Press Release: Greenbelt Foundation partners with RinkWatch to discuss how unpredictable weather could make rink-making a thing of the past for Southern Ontarians

Mar 21, 2019   •   News , Climate Resilience


20 March 2019


“Outdoor Hockey in a Changing Climate” discusses how unpredictable weather could make rink-making a thing of the past for Southern Ontarians

The Greenbelt Foundation has partnered with RinkWatch for an in-depth look at how a changing climate impacts outdoor hockey in and around Ontario’s Greenbelt. RinkWatch, a citizen-science research initiative at Wilfrid Laurier University that monitors changing winter weather conditions via community skating rinks, has analyzed data from Toronto and Montreal. It predicts that climate change will mean fewer skating days and greater difficulty making rinks.

Outdoor hockey and backyard rink-making are iconic Canadian winter pastimes, commemorated on the $5 bill and familiar to many Ontarians. Outdoor rinks require several consecutive days of sub-freezing temperatures to get started, and average daily temperatures of -5.5C thereafter to properly maintain. Unpredictable weather, freezing rain, and brief thaw events—such as those experienced this winter—make it challenging to maintain a usable rink.

The report finds that, as Ontario’s climate warms, rinks will open later and the number of good skating days will decline. By the end of the century, southern Ontario’s outdoor skating season may shorten by up to 40%. Large year-to-year variations in skating seasons have also become common in recent years. Outdoor enthusiasts might remember 2014-15 as a good year for skating; Toronto, for example, saw 44 good skating days that year, whereas in 2015-16 we only saw 11.

“Building an outdoor rink takes considerable effort and investment,” says Robert McLeman of RinkWatch. “Outdoor rink builders tell us they put in the effort so that their kids, friends and neighbours have a place to play outside in the dead of winter. As the climate changes and it becomes more difficult to build and maintain a good rink, we worry that fewer people will make the effort, and we’ll lose this important community resource.”

“Protected green spaces like Ontario’s Greenbelt will help preserve treasured winter pastimes like outdoor skating,” says Edward McDonnell, CEO of the Greenbelt Foundation. “Unlike developed areas, The Greenbelt regulates weather and helps to keep winters cold in the Greater Golden Horseshoe.”

Outdoor Hockey in a Changing Climate is available at, along with other resources including a shareable two-page summary.


About the Greenbelt:
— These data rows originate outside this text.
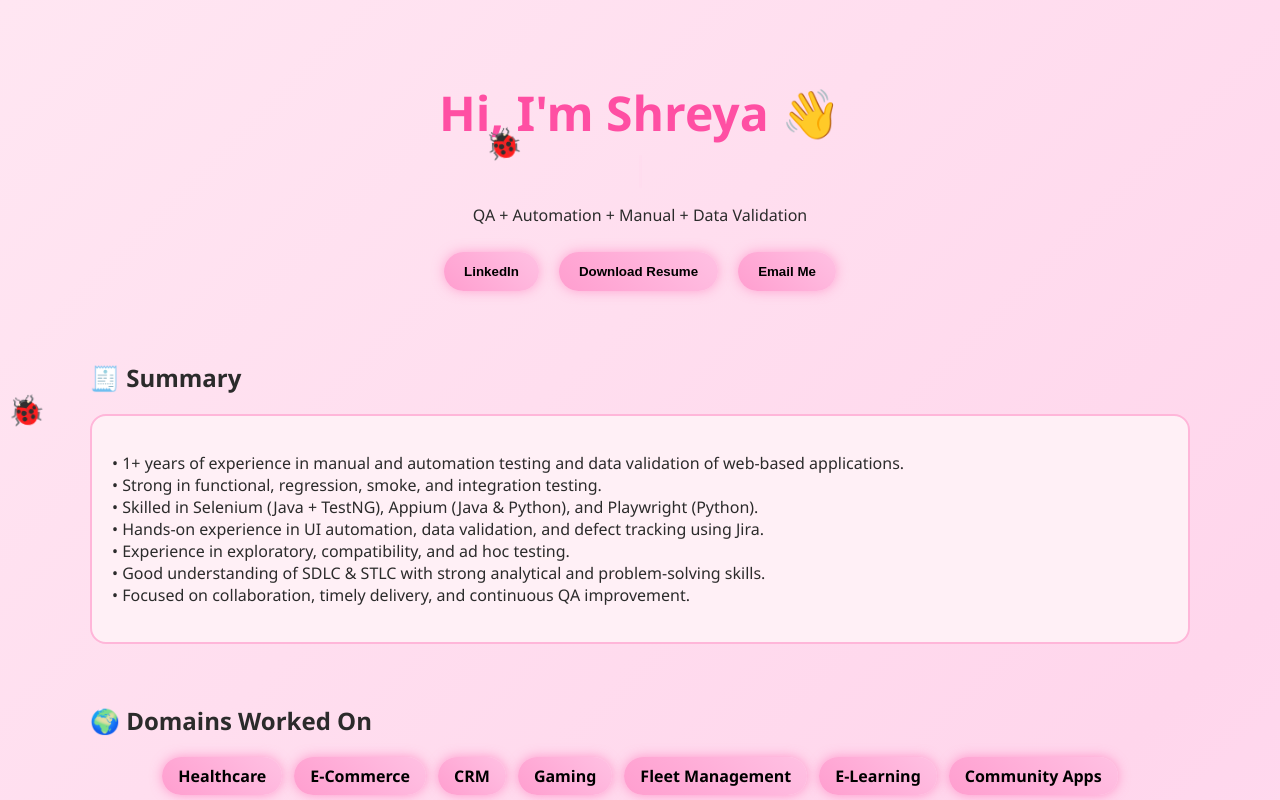
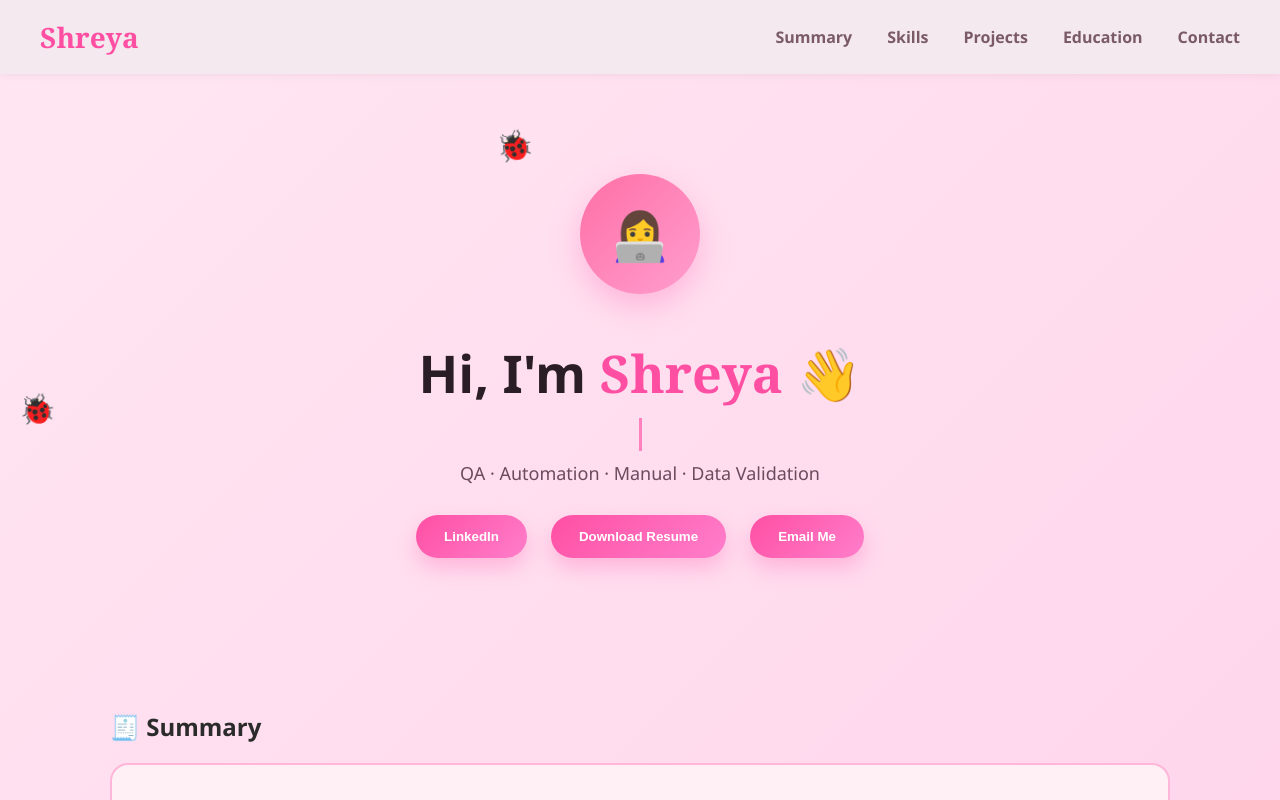
Before and after one commit to shreyakashyap652-hue/my-portfolionew, a React (Create React App) app: page / in a window 1280 px wide. Shown: the top 800 px of the page. Built offline with nearby package versions, Linux system fonts and the light colour scheme.

Commit message:
UI changes and navbar

```diff
--- a/src/App.css
+++ b/src/App.css
@@ -1,71 +1,133 @@
+
+html, body {
+  overflow-x: hidden;
+}
 body {
   margin: 0;
-  font-family: "Segoe UI", sans-serif;
+  font-family: "Poppins", "Segoe UI", sans-serif;
   background: linear-gradient(135deg, #ffe6f2, #ffd6ec, #ffe6fa);
   color: #2b2b2b;
 }
 
+/* Container */
 .container {
-  padding: 40px;
+  padding: 40px 20px;
   max-width: 1100px;
   margin: auto;
 }
 
+/* 🌸 HERO SECTION */
 .hero {
   text-align: center;
-  margin-bottom: 60px;
+  padding: 60px 20px;
+  margin-bottom: 80px;
+}
+
+/* Circular Avatar (emoji or later image) */
+.avatar {
+  width: 120px;
+  height: 120px;
+  margin: auto;
+  border-radius: 50%;
+  background: linear-gradient(135deg, #ff6fa5, #ff9ecf);
+  display: flex;
+  align-items: center;
+  justify-content: center;
+  font-size: 48px;
+  color: white;
+  box-shadow: 0 12px 30px rgba(255,105,180,0.35);
+  margin-bottom: 20px;
 }
 
 .hero h1 {
-  font-size: 48px;
+  font-size: 52px;
   margin-bottom: 10px;
+  color: #2b1d26;
+  font-weight: 700;
+}
+
+.name {
   color: #ff4fa3;
+  font-family: "Georgia", serif;
 }
 
 .hero h2 {
   color: #ff69b4;
+  margin-top: 5px;
 }
 
+/* Subtitle under title */
+.subtitle {
+  font-size: 18px;
+  color: #6b4b5e;
+  margin-top: 10px;
+}
+
+/* Buttons */
 .buttons button {
-  margin: 10px;
-  padding: 12px 20px;
+  margin: 12px;
+  padding: 14px 28px;
   border: none;
-  border-radius: 20px;
-  background: linear-gradient(45deg, #ff9ecf, #ffc1e3);
-  color: #000;
+  border-radius: 30px;
+  background: linear-gradient(135deg, #ff4fa3, #ff7ecb);
+  color: white;
   font-weight: bold;
   cursor: pointer;
-  box-shadow: 0 0 12px rgba(255,105,180,0.5);
-  transition: transform 0.3s ease;
+  box-shadow: 0 10px 20px rgba(255,105,180,0.35);
+  transition: all 0.3s ease;
 }
 
 .buttons button:hover {
-  transform: scale(1.08);
+  transform: translateY(-3px) scale(1.05);
 }
 
+/* Sections spacing */
 section {
-  margin-bottom: 60px;
+  margin-bottom: 70px;
 }
 
+/* Grid layout */
 .grid {
   display: grid;
-  grid-template-columns: repeat(auto-fit, minmax(250px, 1fr));
-  gap: 20px;
+  grid-template-columns: repeat(auto-fit, minmax(260px, 1fr));
+  gap: 24px;
 }
 
+/* Cards */
 .card {
   background: #fff0f6;
-  padding: 20px;
-  border-radius: 16px;
+  padding: 22px;
+  border-radius: 18px;
   border: 2px solid #ffb6d9;
   transition: transform 0.3s ease, box-shadow 0.3s ease;
+  position: relative;
 }
 
 .card:hover {
-  transform: translateY(-6px) scale(1.02);
-  box-shadow: 0 10px 25px rgba(255,105,180,0.25);
+  transform: translateY(-6px) scale(1.03);
+  box-shadow: 0 12px 28px rgba(255,105,180,0.25);
 }
 
+/* 🐞 Bug caught pop */
+.card:hover::after {
+  content: "🐞 Bug Caught!";
+  position: absolute;
+  top: -12px;
+  right: -12px;
+  background: hotpink;
+  color: white;
+  padding: 6px 12px;
+  border-radius: 20px;
+  font-size: 12px;
+  animation: pop 0.4s ease;
+}
+
+@keyframes pop {
+  from { transform: scale(0); }
+  to { transform: scale(1); }
+}
+
+/* Contact */
 .contact {
   text-align: center;
   font-size: 18px;
@@ -98,21 +160,21 @@ section {
   flex-wrap: wrap;
   gap: 12px;
   justify-content: center;
-  margin-top: 10px;
+  margin-top: 15px;
 }
 
 .badges span {
   background: linear-gradient(45deg, #ff9ecf, #ffc1e3);
   color: #000;
-  padding: 8px 16px;
-  border-radius: 20px;
+  padding: 8px 18px;
+  border-radius: 25px;
   font-weight: bold;
-  box-shadow: 0 0 12px rgba(255,105,180,0.6);
+  box-shadow: 0 0 14px rgba(255,105,180,0.6);
   transition: transform 0.3s ease;
 }
 
 .badges span:hover {
-  transform: scale(1.1) rotate(-2deg);
+  transform: scale(1.12) rotate(-2deg);
 }
 
 /* 🐞 Flying Ladybugs Animation */
@@ -143,19 +205,55 @@ section {
 }
 
 @keyframes fly {
-  0% {
-    transform: translateX(0) translateY(0) rotate(0deg);
-  }
-  25% {
-    transform: translateX(25vw) translateY(-40px) rotate(10deg);
-  }
-  50% {
-    transform: translateX(50vw) translateY(20px) rotate(-10deg);
-  }
-  75% {
-    transform: translateX(75vw) translateY(-30px) rotate(15deg);
-  }
-  100% {
-    transform: translateX(110vw) translateY(0) rotate(0deg);
-  }
+  0% { transform: translateX(0) translateY(0) rotate(0deg); }
+  25% { transform: translateX(25vw) translateY(-40px) rotate(10deg); }
+  50% { transform: translateX(50vw) translateY(20px) rotate(-10deg); }
+  75% { transform: translateX(75vw) translateY(-30px) rotate(15deg); }
+  100% { transform: translateX(110vw) translateY(0) rotate(0deg); }
 }
+
+/* 🌸 Full Width Top Navbar */
+.top-navbar {
+  width: 100%;
+  box-sizing: border-box; /* VERY IMPORTANT */
+  background: #f3e9ee;
+  padding: 18px 40px; /* reduce from 60px */
+  display: flex;
+  justify-content: space-between;
+  align-items: center;
+  box-shadow: 0 2px 8px rgba(0,0,0,0.05);
+  position: sticky;
+  top: 0;
+  left: 0;
+  z-index: 1000;
+}
+
+.nav-logo {
+  font-size: 28px;
+  font-weight: bold;
+  color: #ff4fa3;
+  font-family: "Georgia", serif;
+}
+
+.nav-links {
+  display: flex;
+  gap: 35px;
+}
+
+.nav-links a {
+  text-decoration: none;
+  color: #7a5a66;
+  font-weight: 600;
+  transition: color 0.3s ease, transform 0.2s ease;
+}
+
+.nav-links a:hover {
+  color: #ff4fa3;
+  transform: translateY(-2px);
+}
+html {
+  scroll-behavior: smooth;
+}
+* {
+  box-sizing: border-box;
+}
--- a/src/App.js
+++ b/src/App.js
@@ -2,39 +2,56 @@ import "./App.css";
 
 function App() {
   return (
+    <>
+      {/* 🌸 Top Elegant Navbar */}
+      <nav className="top-navbar">
+        <div className="nav-logo">Shreya</div>
+
+        <div className="nav-links">
+          <a href="#summary">Summary</a>
+          <a href="#skills">Skills</a>
+          <a href="#projects">Projects</a>
+          <a href="#education">Education</a>
+          <a href="#contact">Contact</a>
+        </div>
+      </nav>
+
+      {/* Main Page Content */}
       <div className="container">
         {/* 🐞 Flying Ladybugs */}
         <div className="ladybug bug1">🐞</div>
         <div className="ladybug bug2">🐞</div>
         <div className="ladybug bug3">🐞</div>
-
       {/* HERO SECTION */}
 <section className="hero">
-        <h1>Hi, I'm Shreya 👋</h1>
+  <div className="avatar">👩‍💻</div>
+
+  <h1>
+    Hi, I'm <span className="name">Shreya</span> 👋
+  </h1>
+
   <h2 className="typing">QA Automation Engineer</h2>
-        <p>QA + Automation + Manual + Data Validation</p>
+
+  <p className="subtitle">
+    QA · Automation · Manual · Data Validation
+  </p>
 
   <div className="buttons">
-          <a
-            href="https://www.linkedin.com/in/shreya-kashyap-681558248"
-            target="_blank"
-            rel="noreferrer"
-          >
-            <button>LinkedIn</button>
+    <a href="https://www.linkedin.com/in/shreya-kashyap-681558248" target="_blank" rel="noreferrer">
+      <button className="btn primary">LinkedIn</button>
     </a>
 
     <a href="/resume.pdf" download>
-            <button>Download Resume</button>
+      <button className="btn secondary">Download Resume</button>
     </a>
 
     <a href="mailto:shreyakashyap475@gmail.com">
-            <button>Email Me</button>
+      <button className="btn secondary">Email Me</button>
     </a>
   </div>
 </section>
-
       {/* SUMMARY */}
-      <section>
+      <section id="summary">
         <h2>🧾 Summary</h2>
         <div className="card">
           <p>
@@ -64,7 +81,7 @@ function App() {
       </section>
 
       {/* TECHNICAL SKILLS */}
-      <section>
+      <section id="skills">
         <h2>🛠️ Technical Skills</h2>
         <div className="grid">
           <div className="card"><b>Languages:</b><br/>Java, Python</div>
@@ -77,7 +94,7 @@ function App() {
       </section>
 
       {/* EDUCATION */}
-      <section>
+      <section id="education">
         <h2>🎓 Professional Qualifications</h2>
         <div className="grid">
           <div className="card">
@@ -96,7 +113,7 @@ function App() {
       </section>
 
       {/* PROJECT EXPERIENCE */}
-      <section>
+      <section id="projects">
         <h2>🚀 Project Experience</h2>
         <div className="grid">
 
@@ -162,12 +179,13 @@ function App() {
       </section>
 
       {/* CONTACT */}
-      <section className="contact">
+      <section id="contact" className="contact">
         <h2>📫 Contact Me</h2>
         <p>📞 +91 9981155633</p>
         <p>📧 shreyakashyap475@gmail.com</p>
       </section>
     </div>
+    </>
   );
 }
 
```
Lines whose indentation alone changed are shown as unchanged.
Ontario's Greenbelt is the world's largest, with over 2 million acres of farmland, forests, wetlands and rivers, working together to provide clean air, fresh water and a reliable, local food source. Permanent protection of the Greenbelt will ensure a climate-resilient, prosperous future for generations to come. Learn more at:

About RinkWatch:

RinkWatch is a citizen science research initiative that asks people who love outdoor skating to help environmental scientists monitor winter weather conditions and study the long-term impacts of climate change. Launched by researchers at Wilfrid Laurier University in January 2013, participants from across North America have submitted information about skating conditions on more than 1,400 outdoor rinks and ponds.
The Greenbelt:


Megan Hunter
Director, Engagement and Digital Strategy
The Greenbelt Foundation
416-960-0001 ext. 315